Operating limits for an ammonia-fueled spark-ignition engine
Testing was conducted using a single cylinder in a modern 4-cylinder 4-stroke Gasoline Direct Injection-SI EP6 PSA engine, operating between 650 to 2000 rpm. At low and high loads operation using neat ammonia fuel was possible – but difficult. Testing demonstrated that the blending of 10% hydrogen removed/lessened these difficulties and guaranteed operations over the full load range (as is reported in a wide range of studies to date).
The Energies study also confirmed widely-reported effects of fuel blends and operating conditions on NOx emissions at the exhaust. This includes the significant effect of blending neat ammonia fuel with 10% hydrogen – in this case a 40% reduction in NOx emissions was observed. To simulate exhaust gas re-circulation, the team diluted the fuel (at intake point) with N2 gas (max. 8%) under turbocharge-like conditions and found a dramatic decrease in NOx emissions in lean and stoichiometric operating conditions. This last finding presents interesting opportunities in the push to minimise NOx emissions.
Spray characteristics using a modern GDI Engine Injector
And the Université d’Orléans team has also published their world-first observations of ammonia fuel spray using a modern spark-ignition GDI injector. In their new Fuels paper, the spray geometry of ammonia, gasoline and ethanol were all compared.
Ammonia spray showed encouragingly similar characteristics to gasoline spray at ambient pressure and temperature.
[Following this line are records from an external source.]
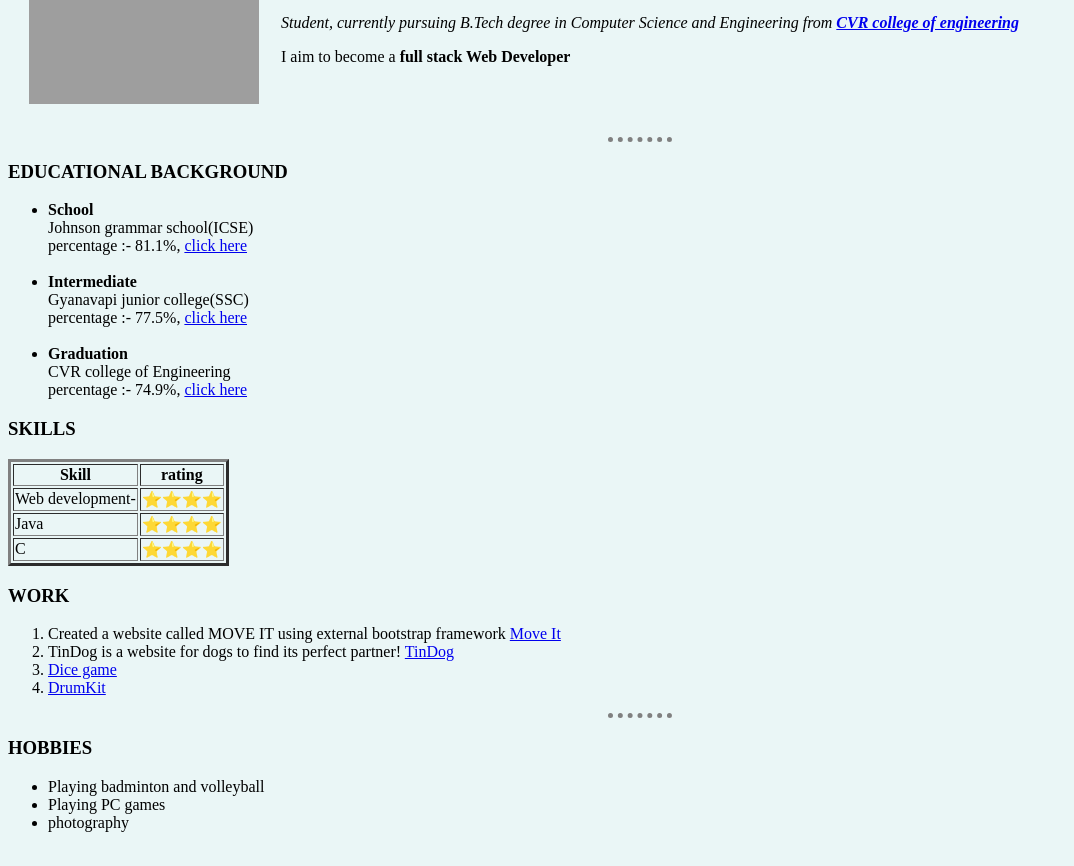
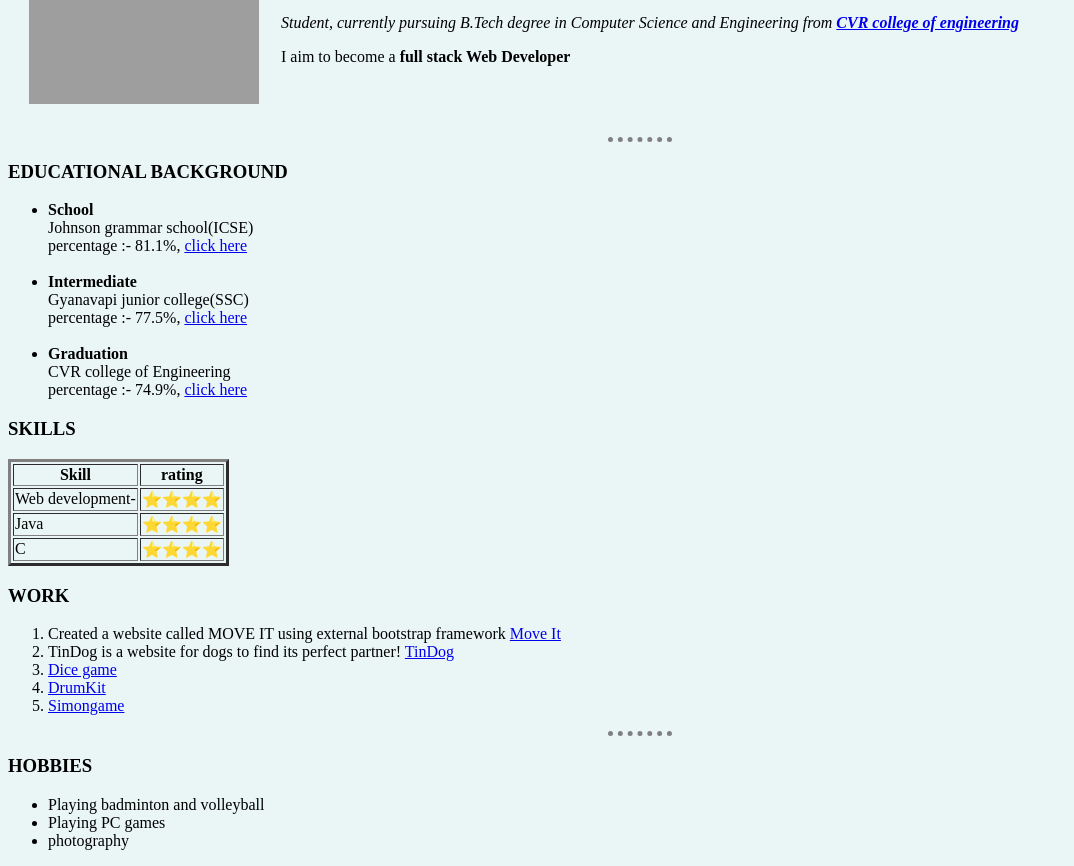
Before and after one commit to varunteja01/cv-CSSBasic-section-4, a plain HTML site: page index.html in a window 1280 px wide. Shown: the part 155-1021 px from the top of the page, without its empty margins (0-1074 px from the left). Drawn offline with Linux system fonts and the light colour scheme; grey boxes are pictures that could not be loaded.

Commit message:
Update index.html

```diff
--- a/index.html
+++ b/index.html
@@ -92,6 +92,7 @@
         <li>TinDog is a website for dogs to find its perfect partner! <a href="https://varunteja01.github.io/TinDog/">TinDog</a></li>
         <li><a href="https://varunteja01.github.io/DiceGame/">Dice game</a></li>
         <li><a href="https://varunteja01.github.io/Drumkit/">DrumKit</a></li>
+        <li><a href="https://varunteja01.github.io/simongame/">Simongame</a></li>
     </ol>
 
     <hr>
```
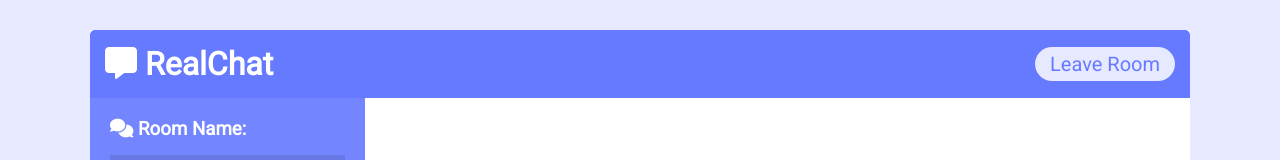
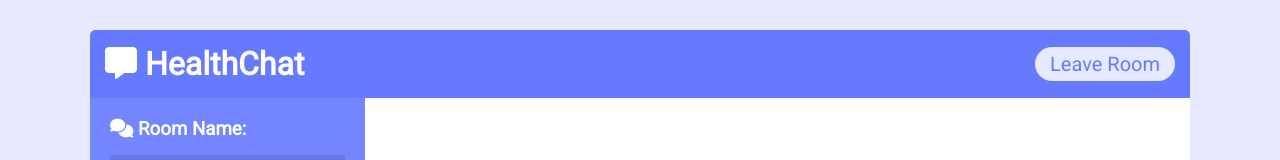
Before and after one commit to 2003SakshamSingh/HealthChat, a website: page public/chat.html in a window 1280 px wide. Shown: the top 160 px of the page. Drawn offline with nearby package versions, Linux system fonts and the light colour scheme; no server answers.

Commit message:
Update chat.html

```diff
--- a/public/chat.html
+++ b/public/chat.html
@@ -13,7 +13,7 @@
 <body>
     <div class="chat-container">
         <header class="chat-header">
-            <h1><i class="fa-solid fa-message"></i> RealChat </h1>
+            <h1><i class="fa-solid fa-message"></i> HealthChat </h1>
             <a href="index.html" class="btn">Leave Room</a>
         </header>
         <main class="chat-main">
```
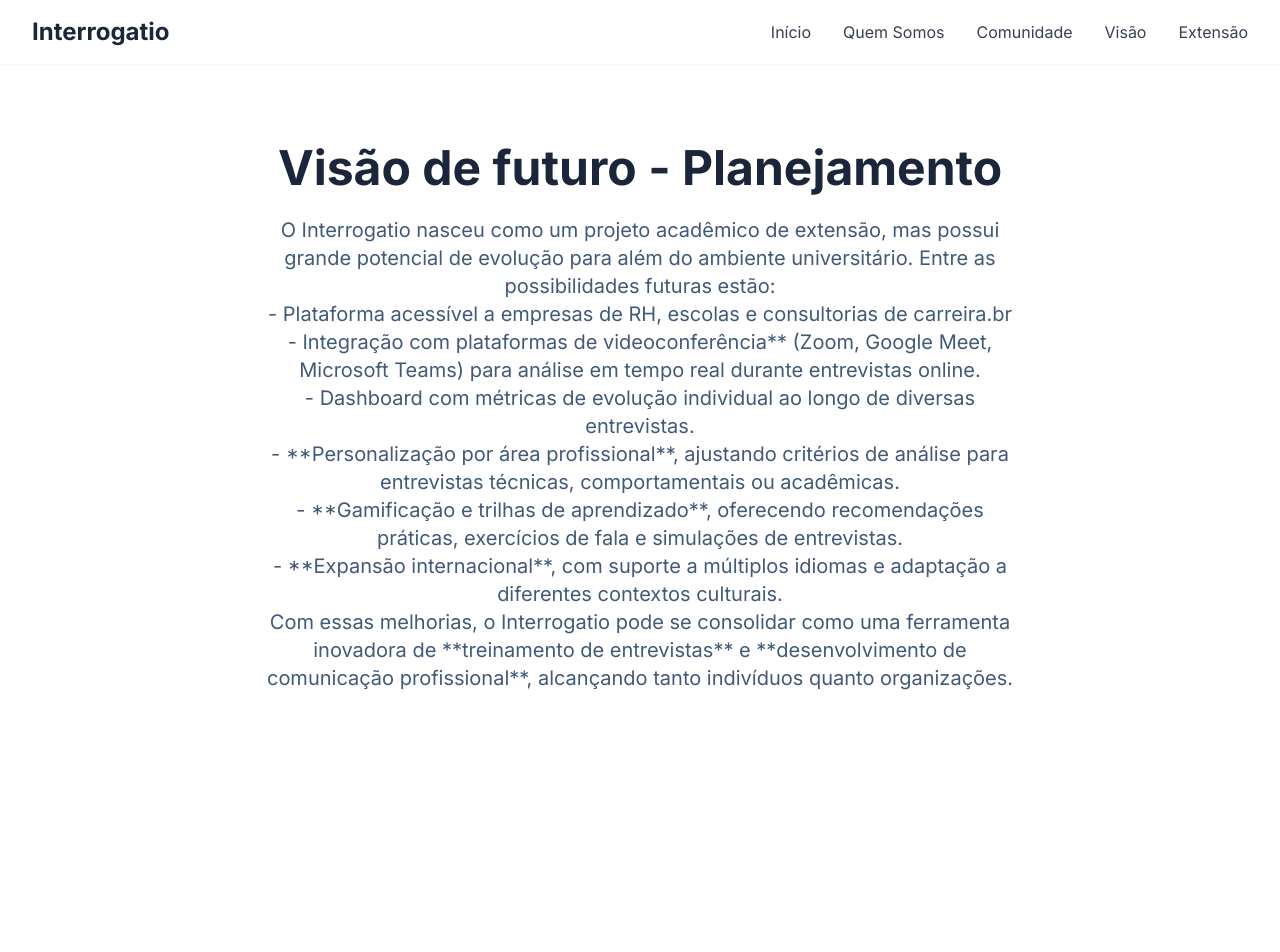
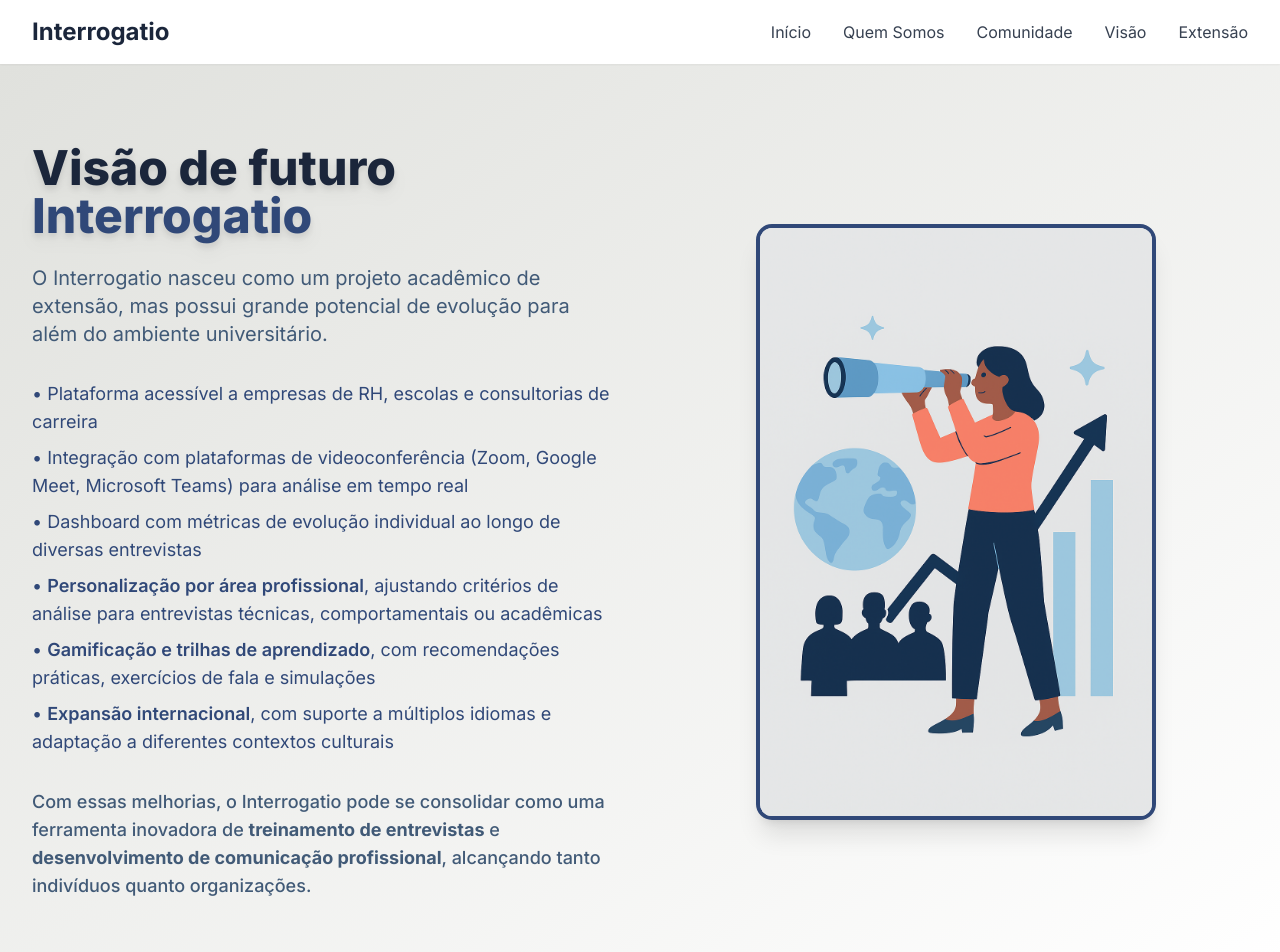
Before and after one commit to MuHaouli/Projeto_Extensao, a Next.js app: page /visao in a window 1280 px wide. Shown: the top 952 px of the page. Before the commit the page ends 804 px from the top, so only its background shows below. Built offline with nearby package versions, Linux system fonts and the light colour scheme.

Commit message:
Update da pagina visão

```diff
--- a/src/app/visao/page.tsx
+++ b/src/app/visao/page.tsx
@@ -1,10 +1,11 @@
 import Link from "next/link";
+import Image from "next/image";
 
 export default function VisaoPage() {
     return (
-        <div className="min-h-screen flex flex-col">
-
-            <header className="bg-white shadow-sm">
+        <div className="min-h-screen flex flex-col bg-gradient-to-b from-[#E0E1DD] to-white">
+            {/* Header */}
+            <header className="bg-white shadow-sm sticky top-0 z-10">
                 <div className="container-custom py-4">
                     <nav className="flex items-center justify-between">
                         <Link href="/" className="text-2xl font-bold text-[#1B263B]">
@@ -21,30 +22,53 @@
                 </div>
             </header>
 
-        <main>
-            <div className="container-custom py-20">
-                <div className="max-w-3xl mx-auto text-center">
-                    <h1 className="text-5xl font-bold text-[#1B263B] mb-6">
-                    Visão de futuro - Planejamento
+            {/* Hero Section */}
+            <main className="flex-grow">
+                <section className="relative bg-gradient-to-br from-[#E0E1DD] to-white py-20 fade-in-up">
+                    <div className="container-custom flex flex-col md:flex-row items-center gap-12">
+                        <div className="md:w-1/2 text-center md:text-left">
+                            <h1 className="text-5xl font-extrabold text-[#1B263B] mb-6 drop-shadow-lg">
+                                Visão de futuro <span className="text-[#304878]">Interrogatio</span>
                             </h1>
-                    <div className="description_vision">
                             <p className="text-xl text-[#415A77] mb-8">
                                 O Interrogatio nasceu como um projeto acadêmico de extensão, mas possui grande potencial de evolução para além do ambiente universitário.
-                            Entre as possibilidades futuras estão:  <br />
-                            - Plataforma acessível a empresas de RH, escolas e consultorias de carreira.br <br />
-                            - Integração com plataformas de videoconferência** (Zoom, Google Meet, Microsoft Teams) para análise em tempo real durante entrevistas online.  <br />
-                            - Dashboard com métricas de evolução individual ao longo de diversas entrevistas.  <br />
-                            - **Personalização por área profissional**, ajustando critérios de análise para entrevistas técnicas, comportamentais ou acadêmicas.  <br />
-                            - **Gamificação e trilhas de aprendizado**, oferecendo recomendações práticas, exercícios de fala e simulações de entrevistas.  <br />
-                            - **Expansão internacional**, com suporte a múltiplos idiomas e adaptação a diferentes contextos culturais.  <br />
-
-                            Com essas melhorias, o Interrogatio pode se consolidar como uma ferramenta inovadora de **treinamento de entrevistas** e **desenvolvimento de comunicação profissional**, alcançando tanto indivíduos quanto organizações.
+                            </p>
+                            <ul className="text-lg text-[#304878] text-left mb-8 space-y-2">
+                                <li>• Plataforma acessível a empresas de RH, escolas e consultorias de carreira</li>
+                                <li>• Integração com plataformas de videoconferência (Zoom, Google Meet, Microsoft Teams) para análise em tempo real</li>
+                                <li>• Dashboard com métricas de evolução individual ao longo de diversas entrevistas</li>
+                                <li>• <span className="font-semibold">Personalização por área profissional</span>, ajustando critérios de análise para entrevistas técnicas, comportamentais ou acadêmicas</li>
+                                <li>• <span className="font-semibold">Gamificação e trilhas de aprendizado</span>, com recomendações práticas, exercícios de fala e simulações</li>
+                                <li>• <span className="font-semibold">Expansão internacional</span>, com suporte a múltiplos idiomas e adaptação a diferentes contextos culturais</li>
+                            </ul>
+                            <p className="text-lg text-[#415A77] font-medium">
+                                Com essas melhorias, o Interrogatio pode se consolidar como uma ferramenta inovadora de <span className="font-bold">treinamento de entrevistas</span> e <span className="font-bold">desenvolvimento de comunicação profissional</span>, alcançando tanto indivíduos quanto organizações.
                             </p>
                         </div>
+                        <div className="md:w-1/2 flex justify-center">
+                            <Image
+                                src="/visaoLogo.png"
+                                alt="Visão do futuro"
+                                width={400}
+                                height={400}
+                                className="rounded-2xl shadow-xl border-4 border-[#304878] bg-white"
+                                priority
+                            />
                         </div>
                     </div>
+                </section>
             </main>
+
+            {/* Footer */}
+            <footer className="bg-[#1B263B] text-white py-6 mt-12">
+                <div className="container-custom flex flex-col md:flex-row items-center justify-between">
+                    <div className="flex items-center gap-3 mb-4 md:mb-0">
+                        <Image src="/visaoLogo.png" alt="Visao Logo" width={40} height={40} className="bg-white rounded-full p-1" />
+                        <span className="font-semibold">Projeto de Extensão Unifil</span>
                     </div>
-
+                    <p className="text-sm">© 2025 Interrogatio. Todos os direitos reservados.</p>
+                </div>
+            </footer>
+        </div>
     );
 }
```
Also changed, not shown: public/visaoLogo.png (added). Lines whose indentation alone changed are shown as unchanged.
Further analysis is needed at higher injection pressures (ie. operating conditions in a working engine), and the atomisation process of ammonia spray needs to be better understood.
Visualising ammonia flame propagation
And earlier this year we reported on the team’s announcement of their world-first visualisation of an ammonia flame in an internal combustion engine. If you’ve ever been curious about what an ammonia flame looks like, here it is!